I can tell the younger generation just by the comments on this post. EGL is still very new, less than one year all, and all those features will come in time - Steam was in the same boat years ago and everyone HATED it. Steam was REQUIRED for Halflife and it was terrible - many people just ended up downloading pirated copies to allow non-steam play even if they had already purchased the game legally
. I didn't download steam for like 5 years after release since it was so bad, and even then it was reluctantly.
Epic has basically a money printing program with Fortnite which will allow them to grow and add features like crazy. The launcher is already much better than it was a year ago when it was basically just a simple portal to download Unreal Engine tools and Fortnite Betas.
Originally Posted by Slink3Slyde
The interesting bit from the Ars article:
"Back in July, Ooblets developer Glumberland revealed via blog post that the money it received up front from Epic represented "a minimum guarantee on sales that would match what we’d be wanting to earn if we were just selling Ooblets across all the stores." Epic's Sergei Galyonkin has also said that Epic's exclusivity deals tend to be structured as minimum guarantees against future sales.
Assuming Digital Bros. got a similar deal, that means the publisher won't make any additional money from Epic Games Store sales of Control until it earns back the €9.49 million upfront payment. For context, at $60 per sale and Epic's standard 88% revenue share, Control would have to sell roughly 200,000 PC copies for Digital Bros. to meet that minimum (or more if the average sales price comes down due to discounts). Guaranteeing that revenue up front, though, helps Digital Bros. avoid uncertainty in its balance sheet and, in turn, helps Epic bring in new customers to its growing storefront."
Been away a while and not familiar with the formatting now but that the interesting part for me.
I've been avoiding Epic for no other reason then I don't like them buying exclusivity in this way, and at this point I'm already hugely invested in Steam and inherently lazy.
Having said that, I dont really see any other way they could pull market share away from Steam, and you definitely cannot blame developers who are essentially getting paid insurance into the deal as well as a bigger piece of the pie if things do go really well.
Exactly. I too am heavily vested in Steam with over 10 years active, but as a business owner I understand balancing a budget and uncertainty of sales so can see the allure of partnering with someone who offers high up front revenue plus a larger cut of sales profits.
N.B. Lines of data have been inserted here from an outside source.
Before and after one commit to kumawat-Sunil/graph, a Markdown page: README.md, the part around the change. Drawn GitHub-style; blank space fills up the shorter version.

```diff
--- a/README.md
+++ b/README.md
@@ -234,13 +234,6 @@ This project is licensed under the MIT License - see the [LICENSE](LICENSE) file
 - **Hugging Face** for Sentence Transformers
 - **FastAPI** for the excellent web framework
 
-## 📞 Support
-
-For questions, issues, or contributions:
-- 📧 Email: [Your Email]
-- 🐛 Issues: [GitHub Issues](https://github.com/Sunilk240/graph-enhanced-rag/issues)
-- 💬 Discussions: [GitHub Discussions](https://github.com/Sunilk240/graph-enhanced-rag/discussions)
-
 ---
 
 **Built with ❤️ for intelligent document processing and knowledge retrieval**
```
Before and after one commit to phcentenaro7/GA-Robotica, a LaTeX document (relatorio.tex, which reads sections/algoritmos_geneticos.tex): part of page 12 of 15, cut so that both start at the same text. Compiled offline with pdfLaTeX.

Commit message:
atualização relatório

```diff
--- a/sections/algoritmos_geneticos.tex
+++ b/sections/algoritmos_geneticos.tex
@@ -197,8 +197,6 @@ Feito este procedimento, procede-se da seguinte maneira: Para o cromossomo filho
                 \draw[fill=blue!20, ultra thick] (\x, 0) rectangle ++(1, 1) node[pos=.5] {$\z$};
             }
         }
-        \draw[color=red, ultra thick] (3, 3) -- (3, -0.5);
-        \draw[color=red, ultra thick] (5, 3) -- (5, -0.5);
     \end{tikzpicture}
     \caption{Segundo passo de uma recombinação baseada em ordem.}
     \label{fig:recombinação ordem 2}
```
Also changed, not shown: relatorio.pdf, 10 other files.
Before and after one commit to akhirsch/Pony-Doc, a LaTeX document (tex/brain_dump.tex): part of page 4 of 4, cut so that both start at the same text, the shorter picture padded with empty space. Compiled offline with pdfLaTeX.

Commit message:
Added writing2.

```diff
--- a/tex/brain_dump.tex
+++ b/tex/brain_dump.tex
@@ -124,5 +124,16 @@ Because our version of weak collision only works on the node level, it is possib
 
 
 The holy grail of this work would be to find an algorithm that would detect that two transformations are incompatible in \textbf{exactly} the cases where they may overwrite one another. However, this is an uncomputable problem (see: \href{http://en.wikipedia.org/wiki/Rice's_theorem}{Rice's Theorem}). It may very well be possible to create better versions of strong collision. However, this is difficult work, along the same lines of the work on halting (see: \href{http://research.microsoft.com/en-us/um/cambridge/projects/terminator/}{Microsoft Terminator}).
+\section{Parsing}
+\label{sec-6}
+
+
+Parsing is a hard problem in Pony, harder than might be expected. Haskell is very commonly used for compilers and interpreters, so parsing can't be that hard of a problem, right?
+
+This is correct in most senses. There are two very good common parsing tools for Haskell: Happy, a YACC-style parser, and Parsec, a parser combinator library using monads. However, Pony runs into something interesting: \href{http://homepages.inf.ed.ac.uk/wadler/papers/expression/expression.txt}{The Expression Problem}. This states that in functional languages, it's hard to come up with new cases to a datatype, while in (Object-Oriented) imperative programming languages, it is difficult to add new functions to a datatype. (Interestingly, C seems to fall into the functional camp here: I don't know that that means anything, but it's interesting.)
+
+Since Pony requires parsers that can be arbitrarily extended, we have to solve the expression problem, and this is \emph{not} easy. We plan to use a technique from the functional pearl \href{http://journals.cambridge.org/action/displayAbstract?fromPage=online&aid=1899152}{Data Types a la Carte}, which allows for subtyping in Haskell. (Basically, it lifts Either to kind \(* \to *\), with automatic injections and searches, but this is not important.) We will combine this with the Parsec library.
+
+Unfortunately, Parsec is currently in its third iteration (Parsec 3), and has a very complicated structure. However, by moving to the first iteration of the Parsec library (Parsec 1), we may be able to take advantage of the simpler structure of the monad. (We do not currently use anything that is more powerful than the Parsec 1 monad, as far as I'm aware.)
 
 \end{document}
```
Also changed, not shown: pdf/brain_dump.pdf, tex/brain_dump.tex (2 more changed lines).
If anything, gamers and enthusiast should love Epic since they are helping developers grow - especially the smaller studios who need help the most.
(edited for excessive usage of "huge"